Electric eels are cool. Dude, they're animals but they have electric powers! They're like real-life supervillains! They could totally fry you to a crisp, electrify the entire lake and fire bolts of lightning from their eyes!
Yeah... that's not exactly how electric eels work in reality.
First off, electric "eels" are actually not eels at all. They are a species of knifefish, a group of freshwater fish closely related to catfish, many of whom are electrogenic; they are able to generate electric fields which aid them in hunting for food. There are actually a surprising number of electrogenic fish, but don't expect them to show up in fiction.
Secondly, electric eels are found only in South America. They are indeed able to stun their enemies with a nasty jolt - up to 1 ampere, enough to kill a human. They can generate a charge large enough to kill a grounded person, stun a horse or blow out several bulbs, but they don't exactly light up like Las Vegas. Lastly, they are also not capable of constantly emitting jolts over a long period of time, and will eventually run out of juice if forced into it.
In fiction, these fish will be ridiculously overpowered. Furthermore, thanks to the confusing name, writers tend to think actual Eels—a different group of fish entirely—have electric powers.* This has led to the asinine belief that eel-skin wallets erase credit cards, when "eel" leather is also made from an entirely different fish.note Worse yet, eels may even be confused with snakes, and may be venomous to compound the electricity (real eels aren't venomous, but moray eel bites can be infected by septic bacteria in their mouth). Furthermore, whenever a Mad Scientist needs to give his monster some extra oomph, he'll give it electric eel powers. Often results in X-Ray Sparks when they attack someone in a cartoon.
Sub-Trope of Fiendish Fish and Artistic License – Marine Biology. See also Slippery as an Eel, Electric Jellyfish, and Shark Pool.
- An obscure ecchi manga called Okitsune-sama de Chu actually did feature an electric catfish as one of the evil animal spirits possessing people.
- In an episode of Princess Tutu, the manager of a ballet troupe is an electric eel. He supplies the lighting needs of the theater.
- Adolf Reinhardt from TerraforMARS has an electric eel base.
- Exists as a not very good card from the The Dark expansion set of Magic: The Gathering.
- In Tank Vixens, Gedda drops an electric eel in Ani's hot tub as part of an Escalating War. Harmless Electrocution ensues.
- Tintin and the Picaros has a fairly accurate depiction of a gymnotus. Captain Haddock, on being informed some can deliver a shock powerful enough to kill a horse, says it's a good thing he isn't a horse.

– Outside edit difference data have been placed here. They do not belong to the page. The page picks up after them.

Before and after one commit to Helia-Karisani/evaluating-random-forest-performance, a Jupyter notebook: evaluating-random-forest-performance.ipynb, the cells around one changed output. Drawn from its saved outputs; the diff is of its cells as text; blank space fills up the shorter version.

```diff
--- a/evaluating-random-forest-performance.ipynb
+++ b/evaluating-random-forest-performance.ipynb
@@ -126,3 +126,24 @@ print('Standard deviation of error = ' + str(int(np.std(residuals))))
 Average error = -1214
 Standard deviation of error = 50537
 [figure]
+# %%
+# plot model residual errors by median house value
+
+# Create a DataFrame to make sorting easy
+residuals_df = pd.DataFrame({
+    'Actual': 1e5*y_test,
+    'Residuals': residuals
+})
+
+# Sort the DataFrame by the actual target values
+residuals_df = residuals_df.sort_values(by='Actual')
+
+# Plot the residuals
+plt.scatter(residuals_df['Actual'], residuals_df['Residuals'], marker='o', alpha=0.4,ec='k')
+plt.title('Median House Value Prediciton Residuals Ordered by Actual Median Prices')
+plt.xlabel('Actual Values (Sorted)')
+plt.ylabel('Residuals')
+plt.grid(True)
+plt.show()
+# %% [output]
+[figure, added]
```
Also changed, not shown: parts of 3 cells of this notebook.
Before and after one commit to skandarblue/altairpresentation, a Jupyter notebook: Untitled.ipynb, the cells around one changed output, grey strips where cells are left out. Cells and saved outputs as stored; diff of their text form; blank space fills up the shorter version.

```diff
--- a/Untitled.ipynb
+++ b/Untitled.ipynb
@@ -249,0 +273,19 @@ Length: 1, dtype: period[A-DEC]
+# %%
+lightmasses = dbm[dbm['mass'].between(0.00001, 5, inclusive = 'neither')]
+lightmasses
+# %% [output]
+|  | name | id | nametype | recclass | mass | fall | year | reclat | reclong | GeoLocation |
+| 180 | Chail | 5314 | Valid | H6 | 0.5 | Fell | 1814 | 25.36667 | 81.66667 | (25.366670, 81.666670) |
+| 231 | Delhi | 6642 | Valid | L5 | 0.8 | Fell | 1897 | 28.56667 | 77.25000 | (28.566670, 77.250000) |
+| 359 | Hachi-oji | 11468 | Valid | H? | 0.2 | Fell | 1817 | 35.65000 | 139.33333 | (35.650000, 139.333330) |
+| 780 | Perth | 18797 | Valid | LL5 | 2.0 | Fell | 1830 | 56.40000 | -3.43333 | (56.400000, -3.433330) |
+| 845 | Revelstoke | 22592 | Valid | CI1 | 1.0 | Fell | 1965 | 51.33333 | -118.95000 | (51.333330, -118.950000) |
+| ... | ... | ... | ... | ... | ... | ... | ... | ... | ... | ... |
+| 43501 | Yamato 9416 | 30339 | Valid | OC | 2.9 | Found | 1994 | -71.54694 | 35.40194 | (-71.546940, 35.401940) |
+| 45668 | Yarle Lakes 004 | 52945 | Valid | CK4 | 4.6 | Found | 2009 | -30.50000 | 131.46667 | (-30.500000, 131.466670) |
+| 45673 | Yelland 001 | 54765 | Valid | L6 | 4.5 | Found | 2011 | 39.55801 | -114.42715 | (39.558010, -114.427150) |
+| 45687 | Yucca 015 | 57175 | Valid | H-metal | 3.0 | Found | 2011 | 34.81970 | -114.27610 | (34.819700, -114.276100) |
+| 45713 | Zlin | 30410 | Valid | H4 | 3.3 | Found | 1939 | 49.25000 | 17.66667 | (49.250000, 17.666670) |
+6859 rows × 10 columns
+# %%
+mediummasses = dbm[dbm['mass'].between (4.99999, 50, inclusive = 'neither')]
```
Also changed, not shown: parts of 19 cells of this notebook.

- In a What If? humor story ("What if the Spider had been bitten by a radioactive human?", in What If #8), Electro's Funny Animal counterpart was an electric eel.
- Wonder Woman Vol 1: In #111 Wonder Woman is able to defeat her killer robot duplicate by kicking it towards the giant electric eels near Paradise Island which zap and short out the robot.
- X-Men / New Warriors enemy Bandit has powers that are often compared to an electric eel by other characters...meaning they're a lot less impressive than Surge, Electro or Storm's. He needed skin contact to electrocute others until he made special weapons to work around his limitations.
- The Amazing Spider-Man 2 features a tank full of genetically altered electric eels. Max Dillon gets bitten, fried, and turned into the villainous Electro when he accidentally falls into said tank.
- A big aggressive one inhabits the cavern where the Nautilus is hidden in Journey 2: The Mysterious Island. Hank re-charges the submarine's long-dead batteries by sticking the zap-happy creature with a wire-trailing harpoon.
- In Licence to Kill, James Bond knocks a guard into a tank of electric eels with lethal results.
- In Mary Shelley's Frankenstein by Kenneth Branagh, Victor Frankenstein used electric eels to jump-start his monster.
- One is used to comedic effect in Reptilicus, inflicting Amusing Injuries on the slow-witted maintenance worker, Peterson.
- 20,000 Leagues Under the Sea: Done with an electric ray (if there was one work that would avert Small Taxonomy Pools, this is it) that shocks Conseil out of his Third-Person Person and Stoic demeanor. In revenge, he eats it for dinner (but as noted by the professor, solely out of vengeance, because it wasn't even that good).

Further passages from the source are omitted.